Will Twitter Make Us Immoral? Probably Not, But What Will it Make Us?
As the latest sloppy headlines would have it, “twitter makes you coarse and unsympathetic.” Of course, the scientists themselves are disputing those editorial leaps of logic. But the issue is intriguing regardless: there’s no question that radical changes in the way people socialize are going to have an affect on human psychology, particularly developmental psychology. So where’s it all going?
At least in this particular line of research, the basic idea is that developing true empathy, the basis for compassion and moral instincts, requires long-form social interactions and attention. Local TV news snippets regarding violence, disaster may not measure up when it comes to helping children and teenagers develop their moral sense, or other deeper forms of empathetic connection, like admiration. That’s certainly troubling in isolation.
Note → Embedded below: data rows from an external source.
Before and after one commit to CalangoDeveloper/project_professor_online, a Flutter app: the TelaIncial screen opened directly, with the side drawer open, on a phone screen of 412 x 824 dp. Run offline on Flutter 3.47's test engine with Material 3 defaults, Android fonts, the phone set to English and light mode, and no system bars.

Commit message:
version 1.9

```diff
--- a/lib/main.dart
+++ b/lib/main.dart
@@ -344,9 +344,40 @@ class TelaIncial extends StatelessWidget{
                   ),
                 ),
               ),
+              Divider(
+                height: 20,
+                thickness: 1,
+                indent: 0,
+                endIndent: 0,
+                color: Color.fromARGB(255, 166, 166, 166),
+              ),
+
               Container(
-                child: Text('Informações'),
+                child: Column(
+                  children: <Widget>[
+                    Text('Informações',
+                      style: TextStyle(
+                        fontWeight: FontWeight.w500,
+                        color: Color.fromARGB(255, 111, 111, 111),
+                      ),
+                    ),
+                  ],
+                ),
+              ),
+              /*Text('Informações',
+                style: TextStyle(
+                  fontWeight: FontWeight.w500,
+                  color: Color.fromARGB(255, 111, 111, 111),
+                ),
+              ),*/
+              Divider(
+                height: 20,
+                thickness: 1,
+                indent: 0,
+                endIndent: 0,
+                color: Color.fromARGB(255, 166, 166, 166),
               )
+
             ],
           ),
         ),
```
But the key here is realizing that short-form socializing like twitter isn’t truly “short form” when it comes to its overall role in people’s social lives. 140 characters may not be enough to convey real hurt or passion, but that misses the point entirely: most people are producing and consuming hordes of twitters every day. And just as sentences make up paragraphs, and paragraphs make up stories, it’s the ongoing interactions that make up people’s internet lives, not simply the sorts of disjointed snippets that this research covers. Interactive social tools like twitter make people more connected to other people, more involved and invested in each other’s tragedies and triumphs, not less.
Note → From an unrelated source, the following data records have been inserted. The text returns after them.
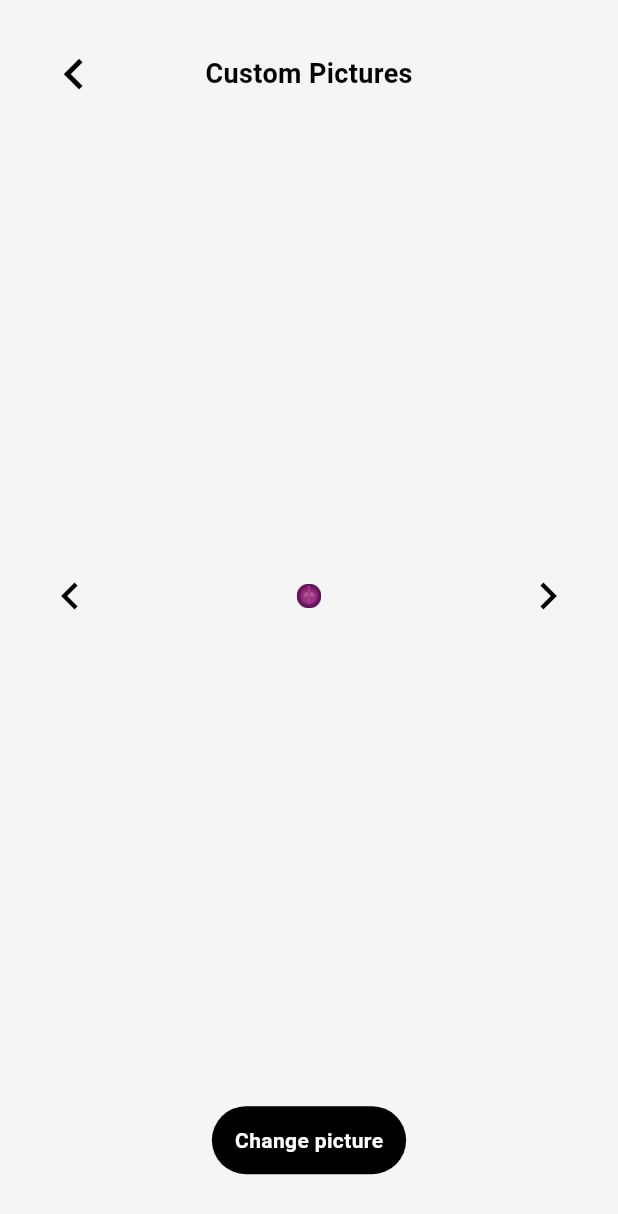
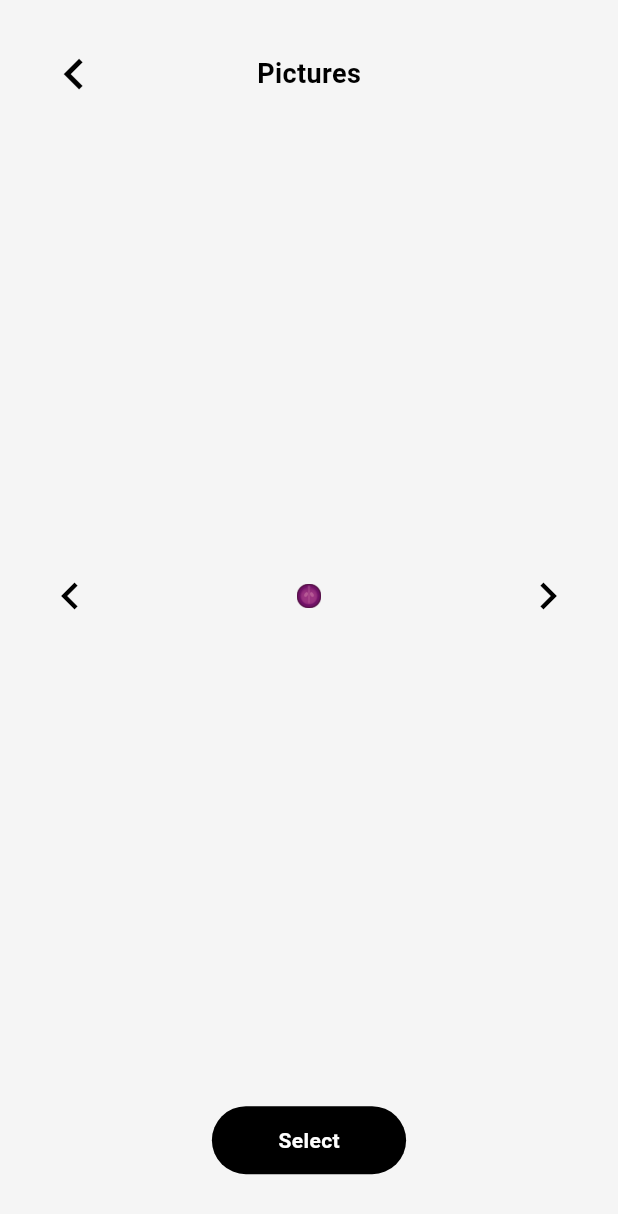
Before and after one commit to leechanwoo-kor/wamel, a Flutter app: the LevelSettingPage screen opened directly, on a phone screen of 412 x 824 dp. Shown: the top 1214 px of the screen. Run offline on Flutter 3.47's test engine with Material 3 defaults, Android fonts, the phone set to English and light mode, and no system bars; our stand-ins replace hive, image_picker, sensors_plus, share_plus; missing offline and left inert: crop, flame, flame_audio, flame_forge2d; accounts and stored records are empty.

Commit message:
:pencil2: Fix typos.

```diff
--- a/lib/pages/about_page.dart
+++ b/lib/pages/about_page.dart
@@ -23,7 +23,7 @@ class AboutPage extends StatelessWidget {
               children: [
                 _topAction(),
                 lExpanded(),
-                lExpanded(flex: 10),
+                // lExpanded(flex: 10),
                 lText(
                   'A',
                   bold: true,
@@ -48,7 +48,7 @@ class AboutPage extends StatelessWidget {
                 Image.asset(
                   // 'assets/images/qr.jpg',
                   'assets/images/ai.jpg',
-                  width: 30.vw,
+                  width: 75.vw,
                 ),
                 lExpanded(flex: 10, child: _homeSite()),
                 _madeWithLove(),
--- a/lib/pages/setting/background_page.dart
+++ b/lib/pages/setting/background_page.dart
@@ -71,7 +71,7 @@ class _BackgroundPageState extends State<BackgroundPage> {
             ),
             lExpanded(
                 child: lText(
-              'Replacement of background',
+              'Background',
               bold: true,
               size: 18,
             )),
@@ -90,7 +90,7 @@ class _BackgroundPageState extends State<BackgroundPage> {
           mainAxisAlignment: MainAxisAlignment.spaceEvenly,
           children: [
             lButton(
-              'Replace the picture',
+              'Select',
               onTap: _pickImage,
               height: 5.vw * 2.2,
               colorBg: Colors.black,
--- a/lib/pages/setting/game_setting_page.dart
+++ b/lib/pages/setting/game_setting_page.dart
@@ -125,7 +125,7 @@ class _GameSettingPageState extends State<GameSettingPage> {
             ),
             lExpanded(),
             lButton(
-              'Advanced Settings',
+              'Advanced',
               onTap: _more,
               height: 5.vw * 2.2,
               colorBg: Colors.black,
--- a/lib/pages/setting/inner_level_page.dart
+++ b/lib/pages/setting/inner_level_page.dart
@@ -98,7 +98,7 @@ class _InnerLevelPageState extends State<InnerLevelPage> {
             ),
             lExpanded(
                 child: lText(
-              'Change theme',
+              'Theme',
               bold: true,
               size: 18,
             )),
--- a/lib/pages/setting/level_setting_page.dart
+++ b/lib/pages/setting/level_setting_page.dart
@@ -151,7 +151,7 @@ class _LevelSettingPageState extends State<LevelSettingPage> {
             ),
             lExpanded(
                 child: lText(
-              'Custom Pictures',
+              'Pictures',
               bold: true,
               size: 18,
             )),
@@ -170,7 +170,7 @@ class _LevelSettingPageState extends State<LevelSettingPage> {
           mainAxisAlignment: MainAxisAlignment.spaceEvenly,
           children: [
             lButton(
-              'Change picture',
+              'Select',
               onTap: _pickImage,
               height: 5.vw * 2.2,
               colorBg: Colors.black,
--- a/lib/pages/setting/more_setting_page.dart
+++ b/lib/pages/setting/more_setting_page.dart
@@ -28,11 +28,11 @@ class MoreSettingPage extends StatelessWidget {
               children: [
                 _topAction(),
                 lExpanded(),
-                _button('Change theme', InnerLevelPage()),
+                _button('Theme', InnerLevelPage()),
                 lHeight(10.vw),
-                _button('Change background', BackgroundPage()),
+                _button('Background', BackgroundPage()),
                 lHeight(10.vw),
-                _button('Change picture', LevelSettingPage()),
+                _button('Picture', LevelSettingPage()),
                 lExpanded(),
               ],
             ),
```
And I suspect that things like twitter are only the beginning in any case. In the not too distant future, the next generation is going to be growing up with always-on mobile devices that allow them to talk to virtually anyone, anywhen, text or audio or even video, without the archaic practice of dialing a cell number. Your entire social network right there with you in whatever room they happen to be in, every waking hour. Your IM-style “buddy list” wired directly into every aspect of your life. I don’t know if the prospect is scary or wondrous, but I think it’s almost inevitable.
And so, if anything, what we have to worry about are not children growing up in the absence of deep social interactions, but children who are quite literally never alone, never disconnected from news, friends, and endless information. I don’t think we can even begin to imagine what impact that is going to have on people’s personalities, or even their very sense of self, when the voices in their earpieces are as loud and constant as the voices in their own head.